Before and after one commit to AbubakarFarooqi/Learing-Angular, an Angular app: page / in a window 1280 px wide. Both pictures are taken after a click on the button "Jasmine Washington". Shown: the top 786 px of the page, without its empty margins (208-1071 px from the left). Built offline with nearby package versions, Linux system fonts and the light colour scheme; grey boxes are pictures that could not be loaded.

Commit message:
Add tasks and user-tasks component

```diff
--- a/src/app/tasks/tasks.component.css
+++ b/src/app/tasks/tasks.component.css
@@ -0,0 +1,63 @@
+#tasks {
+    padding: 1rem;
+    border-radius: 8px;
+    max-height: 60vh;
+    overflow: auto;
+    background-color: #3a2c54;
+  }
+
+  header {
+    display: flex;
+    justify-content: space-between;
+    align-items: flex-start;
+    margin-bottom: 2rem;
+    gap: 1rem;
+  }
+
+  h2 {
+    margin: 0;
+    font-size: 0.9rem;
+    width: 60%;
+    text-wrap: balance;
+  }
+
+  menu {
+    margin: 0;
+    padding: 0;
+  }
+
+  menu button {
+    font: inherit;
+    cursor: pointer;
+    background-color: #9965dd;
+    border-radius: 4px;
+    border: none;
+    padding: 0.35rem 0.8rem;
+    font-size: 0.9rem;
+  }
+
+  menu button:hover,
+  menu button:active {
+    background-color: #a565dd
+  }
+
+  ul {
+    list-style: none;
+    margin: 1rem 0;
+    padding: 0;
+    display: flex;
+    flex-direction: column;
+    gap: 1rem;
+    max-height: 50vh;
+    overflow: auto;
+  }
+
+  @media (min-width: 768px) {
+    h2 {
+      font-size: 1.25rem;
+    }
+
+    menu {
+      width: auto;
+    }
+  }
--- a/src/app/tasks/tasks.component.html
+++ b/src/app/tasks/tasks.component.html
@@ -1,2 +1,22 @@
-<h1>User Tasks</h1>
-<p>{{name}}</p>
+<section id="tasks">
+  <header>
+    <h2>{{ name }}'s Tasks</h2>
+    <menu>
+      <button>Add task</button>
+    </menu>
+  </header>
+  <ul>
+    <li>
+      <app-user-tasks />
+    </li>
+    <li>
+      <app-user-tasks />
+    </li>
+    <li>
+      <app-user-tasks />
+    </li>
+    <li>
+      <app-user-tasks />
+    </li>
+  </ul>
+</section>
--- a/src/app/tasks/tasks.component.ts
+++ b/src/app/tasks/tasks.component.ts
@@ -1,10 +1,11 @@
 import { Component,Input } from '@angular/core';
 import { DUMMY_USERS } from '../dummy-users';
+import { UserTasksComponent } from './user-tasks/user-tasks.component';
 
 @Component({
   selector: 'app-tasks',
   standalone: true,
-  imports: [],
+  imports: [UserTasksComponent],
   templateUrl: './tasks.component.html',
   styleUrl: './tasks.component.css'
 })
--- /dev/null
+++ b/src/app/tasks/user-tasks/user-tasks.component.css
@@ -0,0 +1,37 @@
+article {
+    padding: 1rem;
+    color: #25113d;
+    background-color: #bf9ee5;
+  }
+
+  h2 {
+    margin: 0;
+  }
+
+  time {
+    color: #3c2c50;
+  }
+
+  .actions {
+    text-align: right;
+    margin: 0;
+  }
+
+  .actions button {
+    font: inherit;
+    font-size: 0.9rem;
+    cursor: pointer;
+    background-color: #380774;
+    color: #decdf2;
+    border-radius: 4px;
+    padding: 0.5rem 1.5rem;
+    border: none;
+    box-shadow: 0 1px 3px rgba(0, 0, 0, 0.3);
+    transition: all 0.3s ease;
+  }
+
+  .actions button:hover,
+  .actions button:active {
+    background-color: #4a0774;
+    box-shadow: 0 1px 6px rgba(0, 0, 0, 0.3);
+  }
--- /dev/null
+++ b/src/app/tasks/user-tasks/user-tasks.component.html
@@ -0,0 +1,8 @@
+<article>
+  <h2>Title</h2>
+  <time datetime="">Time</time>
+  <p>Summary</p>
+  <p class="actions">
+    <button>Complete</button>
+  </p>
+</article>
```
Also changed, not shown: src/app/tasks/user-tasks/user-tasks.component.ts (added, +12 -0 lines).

+ + +

*INSTRUCTIONS TO FOLLOW:* Set the lines down exactly, from the first line of the records to the line where "Add tasks and user-tasks component" appears, with both ends kept.

*SOLUTION TO THIS TASK:*
Before and after one commit to AbubakarFarooqi/Learing-Angular, an Angular app: page / in a window 1280 px wide. Both pictures are taken after a click on the button "Jasmine Washington". Shown: the top 786 px of the page, without its empty margins (208-1071 px from the left). Built offline with nearby package versions, Linux system fonts and the light colour scheme; grey boxes are pictures that could not be loaded.

Commit message:
Add tasks and user-tasks component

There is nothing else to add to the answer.